_EXTRACTED DATA_
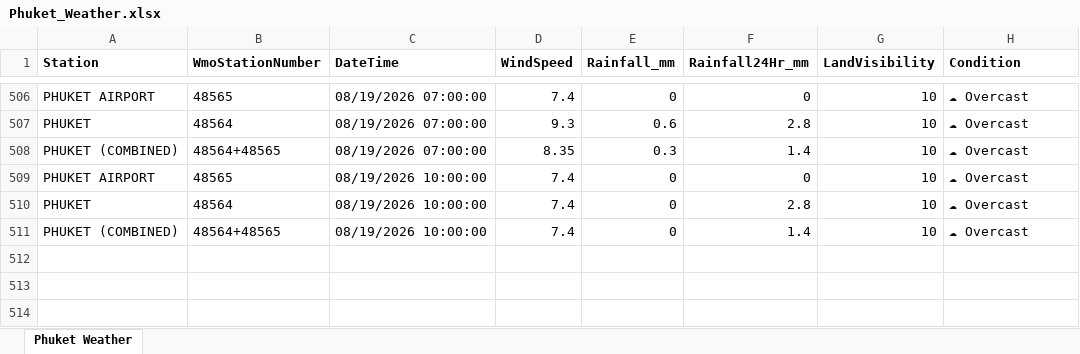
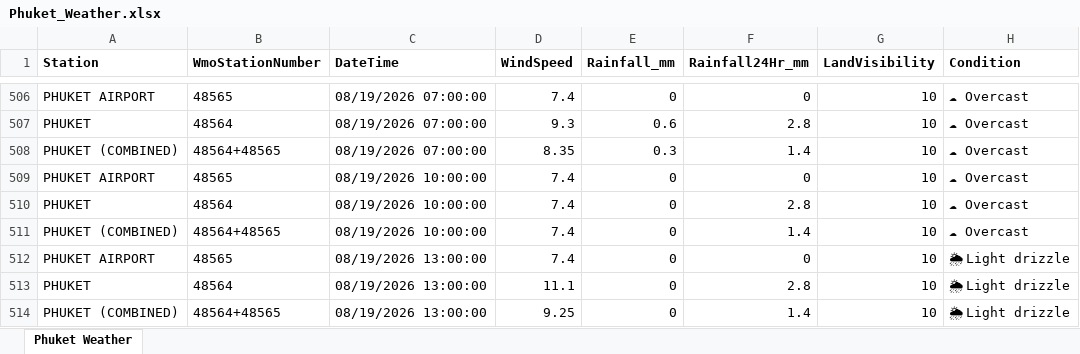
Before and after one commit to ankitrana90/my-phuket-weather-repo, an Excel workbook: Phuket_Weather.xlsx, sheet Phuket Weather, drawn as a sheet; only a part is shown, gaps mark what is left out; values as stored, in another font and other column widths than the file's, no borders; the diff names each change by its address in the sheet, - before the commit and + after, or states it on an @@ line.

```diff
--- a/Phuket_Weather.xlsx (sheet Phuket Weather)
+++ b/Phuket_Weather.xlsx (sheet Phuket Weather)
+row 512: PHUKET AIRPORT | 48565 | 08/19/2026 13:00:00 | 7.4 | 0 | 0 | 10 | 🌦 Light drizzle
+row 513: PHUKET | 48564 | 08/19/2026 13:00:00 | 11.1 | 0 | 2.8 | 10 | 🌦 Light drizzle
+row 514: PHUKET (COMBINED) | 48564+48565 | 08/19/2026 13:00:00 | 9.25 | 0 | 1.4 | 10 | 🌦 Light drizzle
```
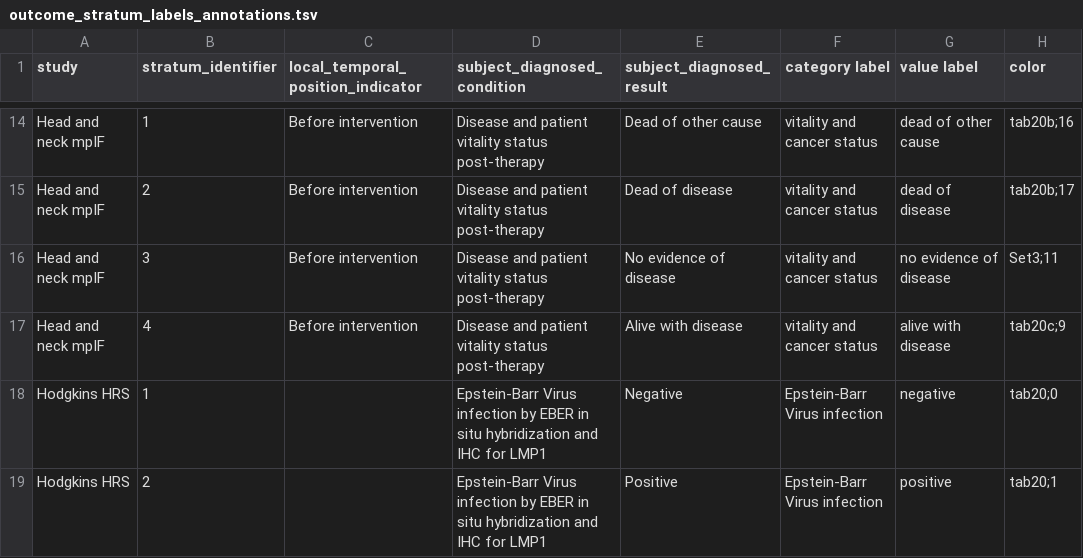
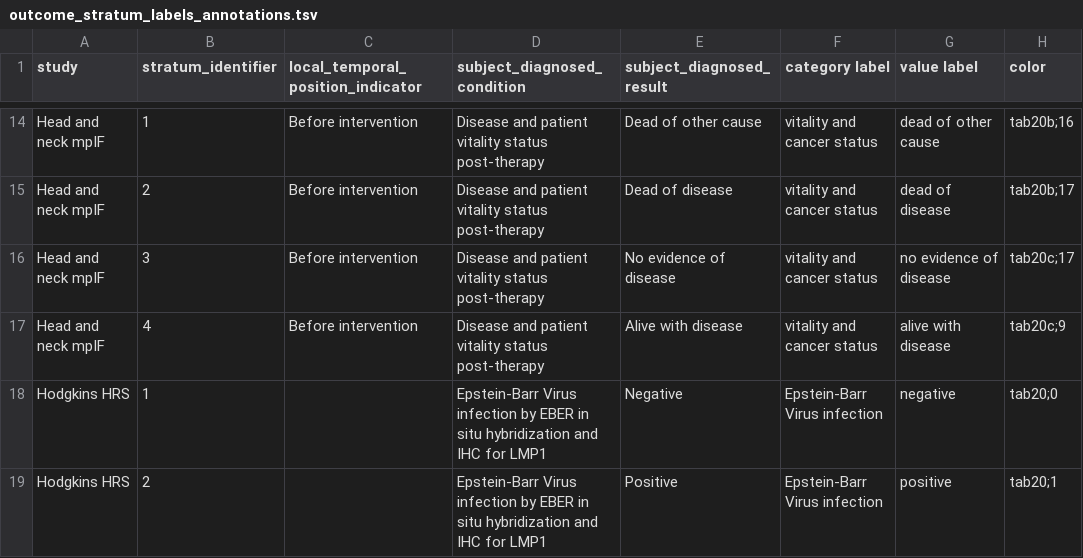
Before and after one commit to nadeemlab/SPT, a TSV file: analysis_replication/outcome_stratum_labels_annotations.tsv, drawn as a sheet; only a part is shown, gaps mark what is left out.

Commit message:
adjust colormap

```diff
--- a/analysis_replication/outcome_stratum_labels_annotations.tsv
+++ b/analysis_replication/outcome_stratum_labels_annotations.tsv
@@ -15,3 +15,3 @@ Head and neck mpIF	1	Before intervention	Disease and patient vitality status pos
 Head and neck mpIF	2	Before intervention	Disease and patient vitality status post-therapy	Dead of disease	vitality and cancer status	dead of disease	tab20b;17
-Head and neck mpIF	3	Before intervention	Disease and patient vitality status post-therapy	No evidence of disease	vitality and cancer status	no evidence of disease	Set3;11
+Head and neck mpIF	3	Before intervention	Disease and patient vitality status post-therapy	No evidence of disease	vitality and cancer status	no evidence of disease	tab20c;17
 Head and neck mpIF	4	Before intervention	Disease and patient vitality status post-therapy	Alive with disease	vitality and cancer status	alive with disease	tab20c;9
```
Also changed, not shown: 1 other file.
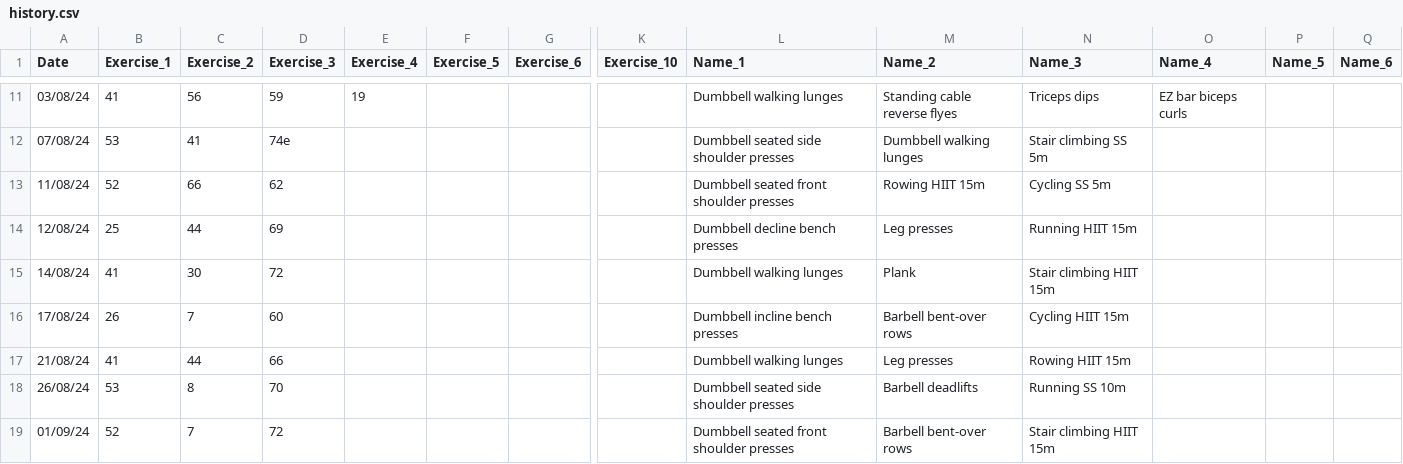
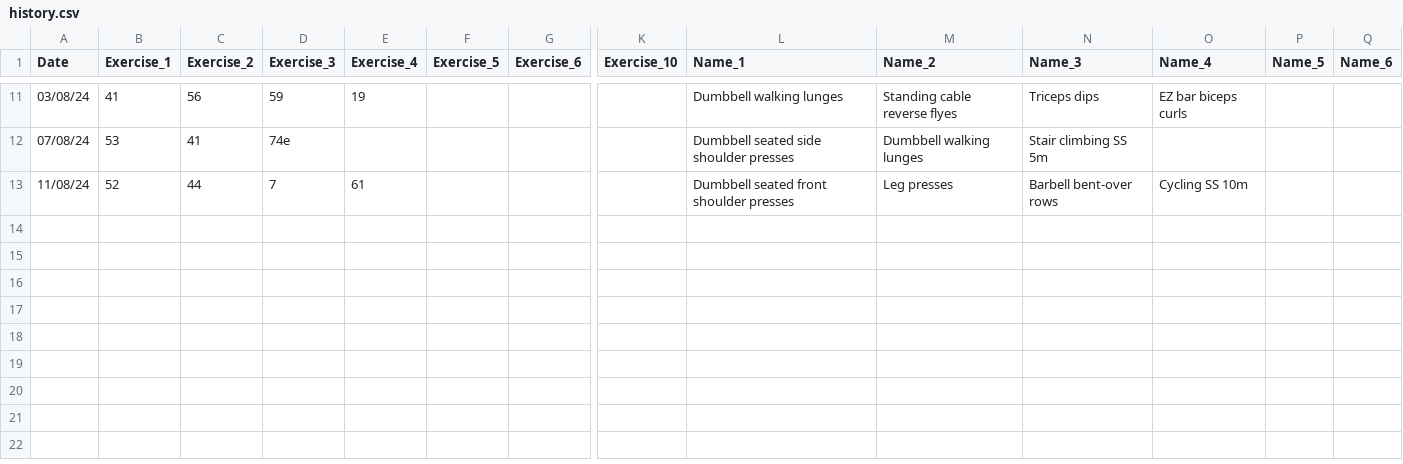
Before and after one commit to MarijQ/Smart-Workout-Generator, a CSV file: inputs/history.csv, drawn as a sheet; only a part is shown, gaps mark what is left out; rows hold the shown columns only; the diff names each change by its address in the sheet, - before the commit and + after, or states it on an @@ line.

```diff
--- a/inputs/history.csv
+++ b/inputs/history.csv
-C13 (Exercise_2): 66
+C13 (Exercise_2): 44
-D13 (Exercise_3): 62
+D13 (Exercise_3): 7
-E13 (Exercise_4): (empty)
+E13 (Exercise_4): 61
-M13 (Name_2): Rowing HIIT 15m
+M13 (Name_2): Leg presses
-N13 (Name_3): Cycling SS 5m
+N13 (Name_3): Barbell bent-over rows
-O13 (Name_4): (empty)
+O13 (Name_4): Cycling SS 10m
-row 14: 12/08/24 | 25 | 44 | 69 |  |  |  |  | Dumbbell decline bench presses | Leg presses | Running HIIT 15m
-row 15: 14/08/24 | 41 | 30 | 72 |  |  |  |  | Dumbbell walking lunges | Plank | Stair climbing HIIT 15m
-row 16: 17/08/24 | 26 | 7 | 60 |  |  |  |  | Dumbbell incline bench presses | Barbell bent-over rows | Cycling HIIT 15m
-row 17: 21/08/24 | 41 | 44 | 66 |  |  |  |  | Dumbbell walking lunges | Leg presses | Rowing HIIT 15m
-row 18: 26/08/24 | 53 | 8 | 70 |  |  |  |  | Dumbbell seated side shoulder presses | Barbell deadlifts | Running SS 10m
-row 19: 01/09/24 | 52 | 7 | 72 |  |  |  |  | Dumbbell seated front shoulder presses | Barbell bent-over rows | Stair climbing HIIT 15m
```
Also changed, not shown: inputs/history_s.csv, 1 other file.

_WORK TO COMPLETE_
An exact restatement of every record is required. Omit the images.

_SOLUTION FOR THIS TASK_
Before and after one commit to ankitrana90/my-phuket-weather-repo, an Excel workbook: Phuket_Weather.xlsx, sheet Phuket Weather, drawn as a sheet; only a part is shown, gaps mark what is left out; values as stored, in another font and other column widths than the file's, no borders; the diff names each change by its address in the sheet, - before the commit and + after, or states it on an @@ line.

```diff
--- a/Phuket_Weather.xlsx (sheet Phuket Weather)
+++ b/Phuket_Weather.xlsx (sheet Phuket Weather)
+row 512: PHUKET AIRPORT | 48565 | 08/19/2026 13:00:00 | 7.4 | 0 | 0 | 10 | 🌦 Light drizzle
+row 513: PHUKET | 48564 | 08/19/2026 13:00:00 | 11.1 | 0 | 2.8 | 10 | 🌦 Light drizzle
+row 514: PHUKET (COMBINED) | 48564+48565 | 08/19/2026 13:00:00 | 9.25 | 0 | 1.4 | 10 | 🌦 Light drizzle
```
Before and after one commit to nadeemlab/SPT, a TSV file: analysis_replication/outcome_stratum_labels_annotations.tsv, drawn as a sheet; only a part is shown, gaps mark what is left out.

Commit message:
adjust colormap

```diff
--- a/analysis_replication/outcome_stratum_labels_annotations.tsv
+++ b/analysis_replication/outcome_stratum_labels_annotations.tsv
@@ -15,3 +15,3 @@ Head and neck mpIF	1	Before intervention	Disease and patient vitality status pos
 Head and neck mpIF	2	Before intervention	Disease and patient vitality status post-therapy	Dead of disease	vitality and cancer status	dead of disease	tab20b;17
-Head and neck mpIF	3	Before intervention	Disease and patient vitality status post-therapy	No evidence of disease	vitality and cancer status	no evidence of disease	Set3;11
+Head and neck mpIF	3	Before intervention	Disease and patient vitality status post-therapy	No evidence of disease	vitality and cancer status	no evidence of disease	tab20c;17
 Head and neck mpIF	4	Before intervention	Disease and patient vitality status post-therapy	Alive with disease	vitality and cancer status	alive with disease	tab20c;9
```
Also changed, not shown: 1 other file.
Before and after one commit to MarijQ/Smart-Workout-Generator, a CSV file: inputs/history.csv, drawn as a sheet; only a part is shown, gaps mark what is left out; rows hold the shown columns only; the diff names each change by its address in the sheet, - before the commit and + after, or states it on an @@ line.

```diff
--- a/inputs/history.csv
+++ b/inputs/history.csv
-C13 (Exercise_2): 66
+C13 (Exercise_2): 44
-D13 (Exercise_3): 62
+D13 (Exercise_3): 7
-E13 (Exercise_4): (empty)
+E13 (Exercise_4): 61
-M13 (Name_2): Rowing HIIT 15m
+M13 (Name_2): Leg presses
-N13 (Name_3): Cycling SS 5m
+N13 (Name_3): Barbell bent-over rows
-O13 (Name_4): (empty)
+O13 (Name_4): Cycling SS 10m
-row 14: 12/08/24 | 25 | 44 | 69 |  |  |  |  | Dumbbell decline bench presses | Leg presses | Running HIIT 15m
-row 15: 14/08/24 | 41 | 30 | 72 |  |  |  |  | Dumbbell walking lunges | Plank | Stair climbing HIIT 15m
-row 16: 17/08/24 | 26 | 7 | 60 |  |  |  |  | Dumbbell incline bench presses | Barbell bent-over rows | Cycling HIIT 15m
-row 17: 21/08/24 | 41 | 44 | 66 |  |  |  |  | Dumbbell walking lunges | Leg presses | Rowing HIIT 15m
-row 18: 26/08/24 | 53 | 8 | 70 |  |  |  |  | Dumbbell seated side shoulder presses | Barbell deadlifts | Running SS 10m
-row 19: 01/09/24 | 52 | 7 | 72 |  |  |  |  | Dumbbell seated front shoulder presses | Barbell bent-over rows | Stair climbing HIIT 15m
```
Also changed, not shown: inputs/history_s.csv, 1 other file.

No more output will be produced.